> [AIM OF THE EXERCISE] Each line of the records below that holds "from" should be returned.
^^^^^^^^^^^^^^^^
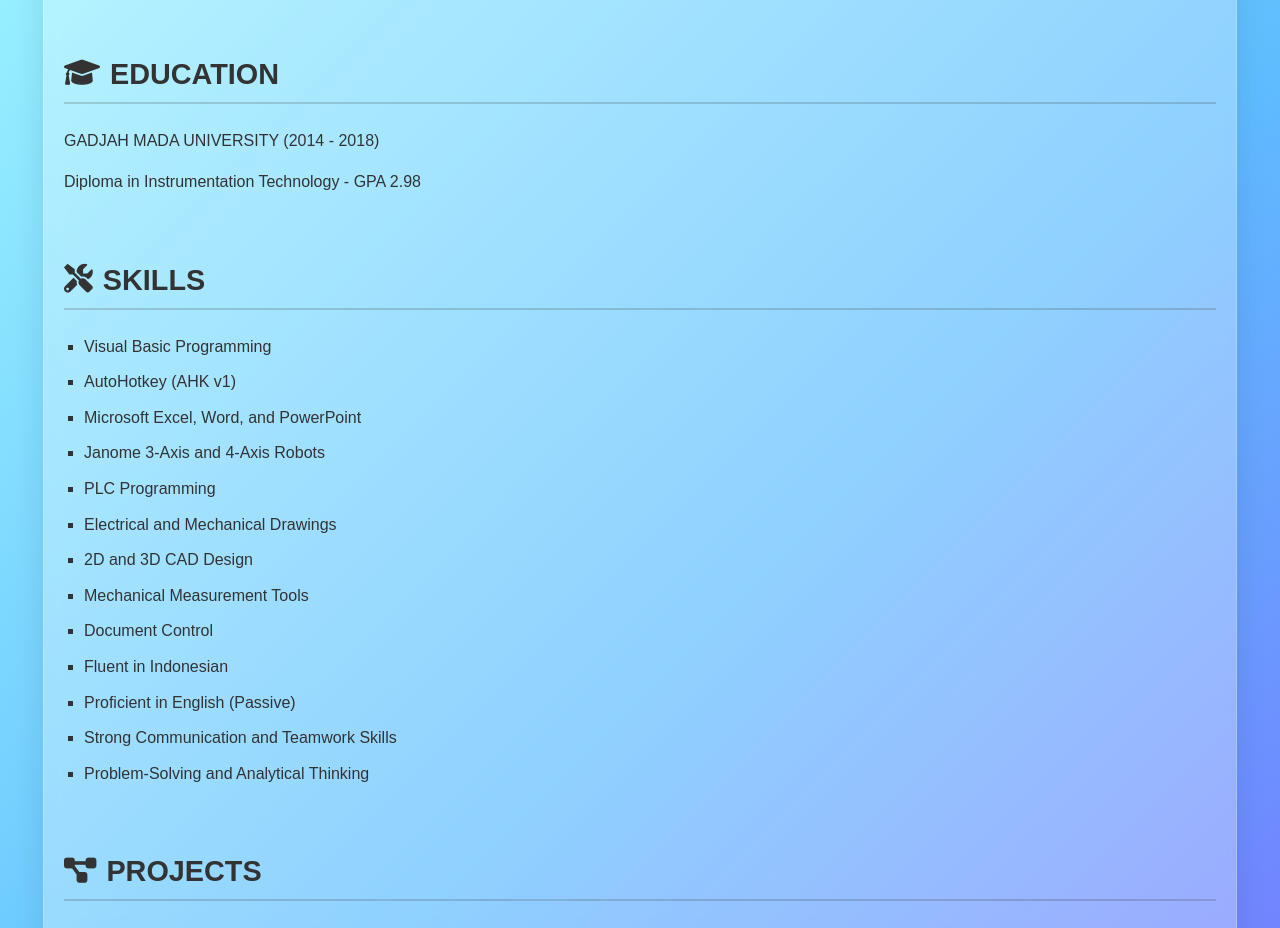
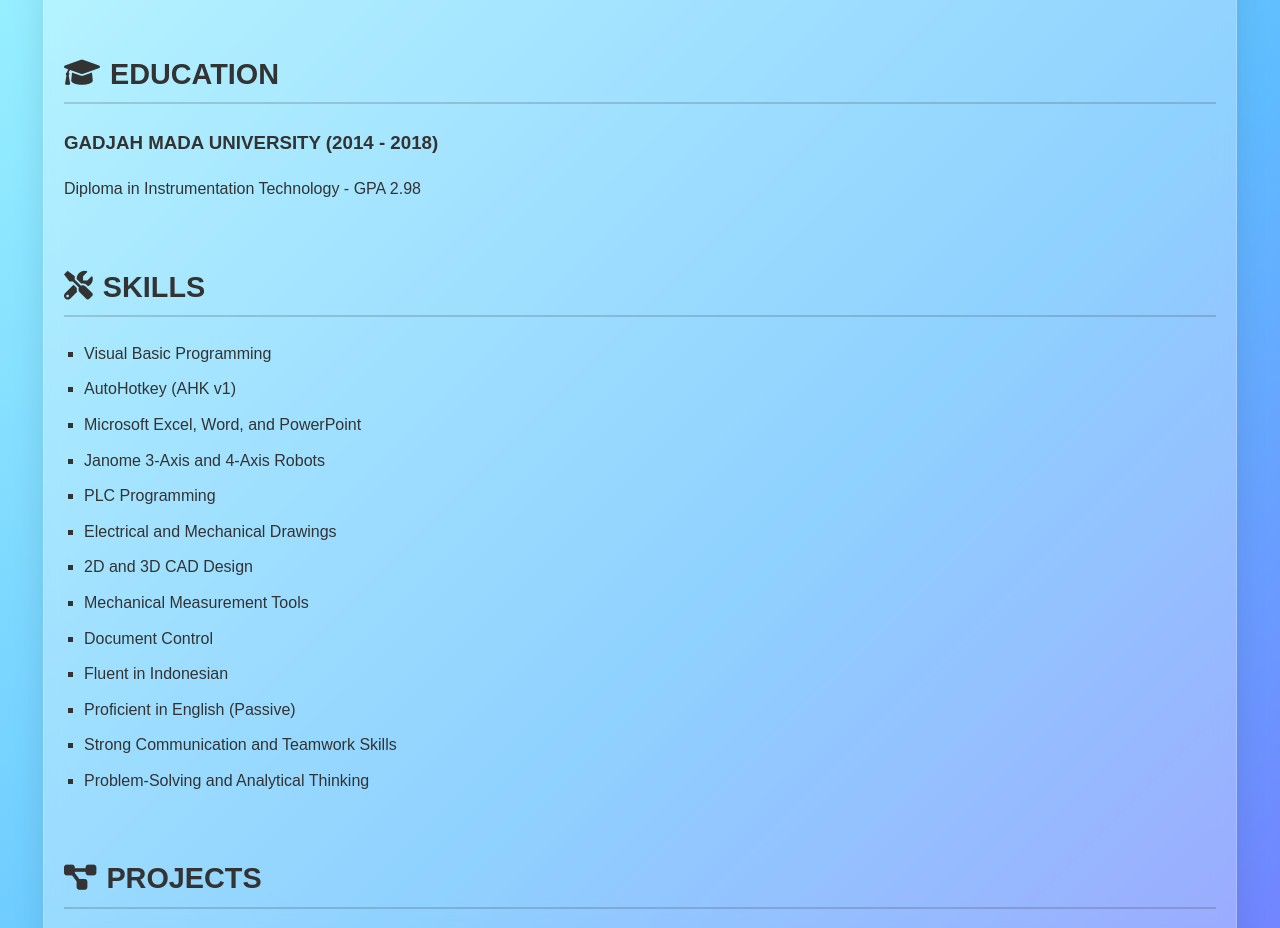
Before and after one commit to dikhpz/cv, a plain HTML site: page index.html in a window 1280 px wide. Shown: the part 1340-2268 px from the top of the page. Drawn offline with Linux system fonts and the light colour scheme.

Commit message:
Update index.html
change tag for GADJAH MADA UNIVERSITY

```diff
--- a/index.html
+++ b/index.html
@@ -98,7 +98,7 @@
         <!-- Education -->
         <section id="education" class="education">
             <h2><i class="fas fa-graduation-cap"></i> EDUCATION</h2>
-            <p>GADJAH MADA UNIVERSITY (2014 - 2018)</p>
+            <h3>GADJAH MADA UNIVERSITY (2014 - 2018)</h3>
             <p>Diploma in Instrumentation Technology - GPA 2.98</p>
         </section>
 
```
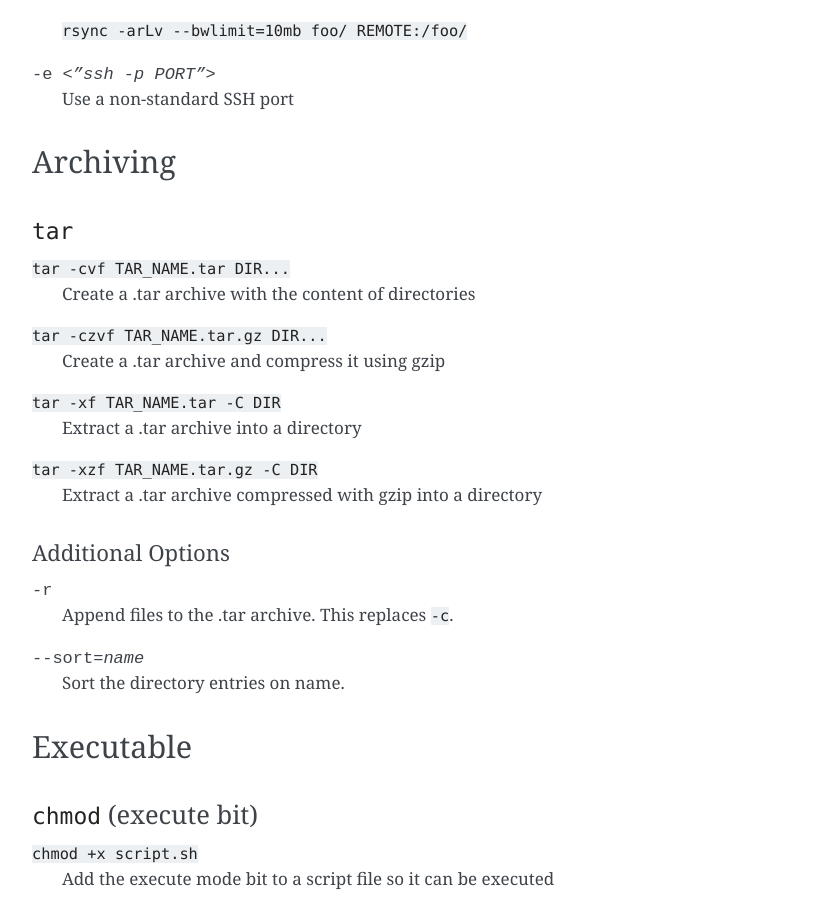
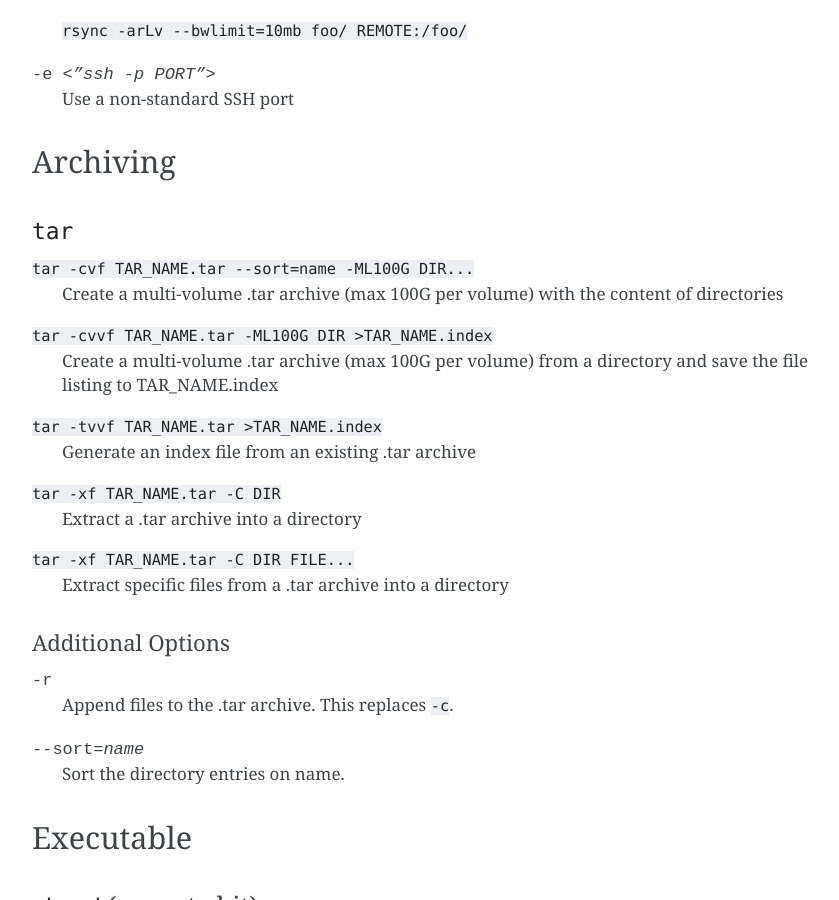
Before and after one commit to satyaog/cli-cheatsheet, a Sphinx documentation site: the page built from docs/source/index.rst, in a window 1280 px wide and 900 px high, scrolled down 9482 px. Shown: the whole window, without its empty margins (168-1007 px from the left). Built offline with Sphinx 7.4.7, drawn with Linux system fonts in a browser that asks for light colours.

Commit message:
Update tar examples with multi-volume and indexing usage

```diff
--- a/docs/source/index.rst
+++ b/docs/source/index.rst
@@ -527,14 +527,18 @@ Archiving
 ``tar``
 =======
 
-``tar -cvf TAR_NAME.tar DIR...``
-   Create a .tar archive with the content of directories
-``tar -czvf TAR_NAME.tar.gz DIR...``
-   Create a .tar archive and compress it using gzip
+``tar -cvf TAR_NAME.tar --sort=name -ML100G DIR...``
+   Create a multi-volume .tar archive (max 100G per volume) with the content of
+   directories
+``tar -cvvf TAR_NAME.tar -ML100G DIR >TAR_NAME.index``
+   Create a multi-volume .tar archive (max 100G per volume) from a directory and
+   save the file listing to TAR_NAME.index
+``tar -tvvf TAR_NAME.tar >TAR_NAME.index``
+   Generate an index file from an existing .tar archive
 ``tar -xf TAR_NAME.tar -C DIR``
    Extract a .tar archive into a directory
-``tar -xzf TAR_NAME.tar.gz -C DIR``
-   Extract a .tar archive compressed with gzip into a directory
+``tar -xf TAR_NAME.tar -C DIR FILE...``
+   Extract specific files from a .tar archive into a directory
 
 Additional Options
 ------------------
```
^^^^^^^^^^^^^^^^
> [SOLUTION TO THIS TASK]
Before and after one commit to dikhpz/cv, a plain HTML site: page index.html in a window 1280 px wide. Shown: the part 1340-2268 px from the top of the page. Drawn offline with Linux system fonts and the light colour scheme.
Before and after one commit to satyaog/cli-cheatsheet, a Sphinx documentation site: the page built from docs/source/index.rst, in a window 1280 px wide and 900 px high, scrolled down 9482 px. Shown: the whole window, without its empty margins (168-1007 px from the left). Built offline with Sphinx 7.4.7, drawn with Linux system fonts in a browser that asks for light colours.
+   Create a multi-volume .tar archive (max 100G per volume) from a directory and
+   Generate an index file from an existing .tar archive
+   Extract specific files from a .tar archive into a directory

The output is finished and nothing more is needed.